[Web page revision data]
▶

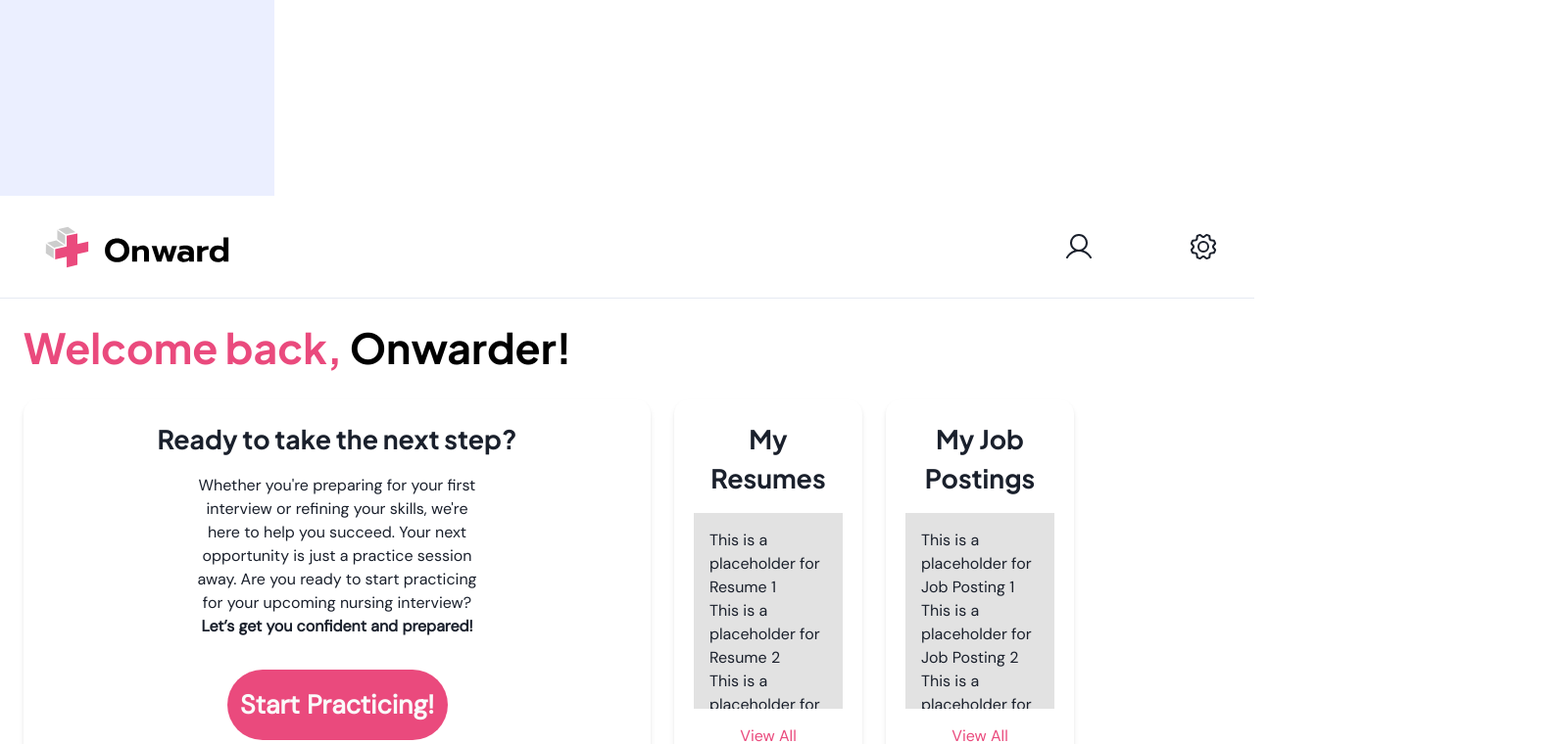
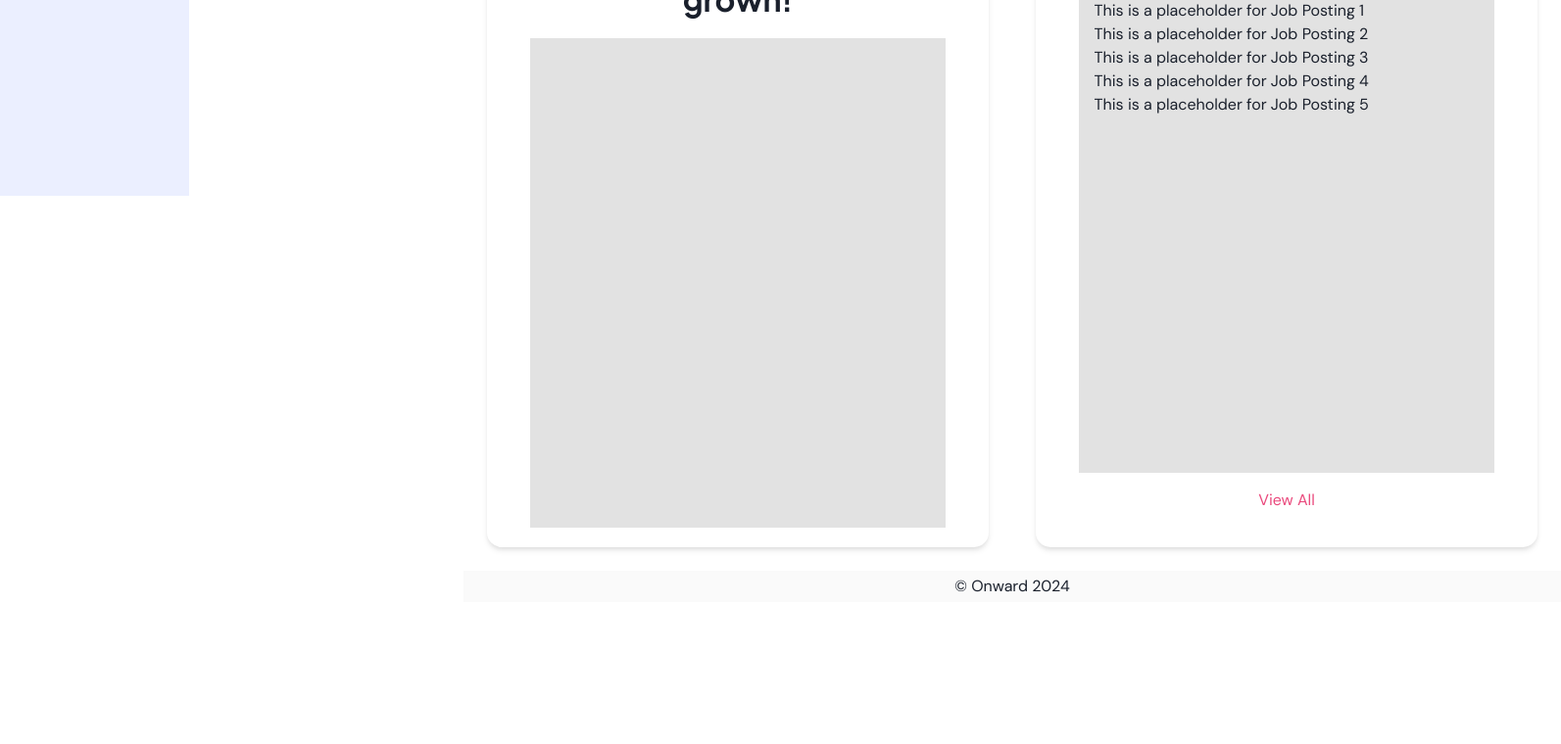
Before and after one commit to Aladdin3r/onward, a Next.js app: page / in a window 1280 px wide. Shown: the part 600-1360 px from the top of the page at 98% size, 1593 px wide, since content can reach past the window. After the commit the page ends 1215 px from the top, so only its background shows below. Built offline with nearby package versions, Linux system fonts and the light colour scheme.

Commit message:
fixing footer & main content placements

```diff
--- a/pages/index.js
+++ b/pages/index.js
@@ -1,7 +1,7 @@
 import Head from "next/head";
 import styles from "@/styles/Home.module.css";
 import "@/styles/theme";
-import { Heading, Box, CardBody, Text, Stack, Card, Link } from "@chakra-ui/react";
+import { Heading, Box, CardBody, Text, Stack, Card, Link, Flex } from "@chakra-ui/react";
 import TopNav from "@/styles/components/TopNav";
 import { SideNavBar } from "@/styles/components/SideNav";
 import Footer from "@/styles/components/Footer";
@@ -35,11 +35,13 @@ export default function Home() {
         <meta name="viewport" content="width=device-width, initial-scale=1" />
         <link rel="icon" href="/favicon.ico" />
       </Head>
-      <div className={`${styles.page}`}>
+      <Flex className={`${styles.page}`} flexDirection="row">
         <SideNavBar/>
-        <TopNav />
-        <main className={styles.main} style={{ position: "relative" }}>
-          <Box className="content" m={6}>
+        <main className={styles.main} style={{ position: "relative" }} >
+
+          {/* flexbox for main content + footer, shifted right to account for sidebar */}
+          <Flex flexDir={"column"} ml={"280px"}>
+          <Box className="content" m={6} >
             <Heading fontFamily="heading" color="black" fontWeight="bold" fontSize="32pt" zIndex={10} position="relative">
               <span style={{ color: "#EA4A7D" }}>Welcome back,</span> Onwarder!
             </Heading>
@@ -145,9 +147,10 @@ export default function Home() {
               </Card>
             </Box>
           </Box>
+          <Footer />
+          </Flex>
         </main>
-        <Footer />
-      </div>
+      </Flex>
     </>
   );
 }
```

◀

= Problem =
State the number of lines in the records that contain the string "default", and nothing more.

= Result for this task =
2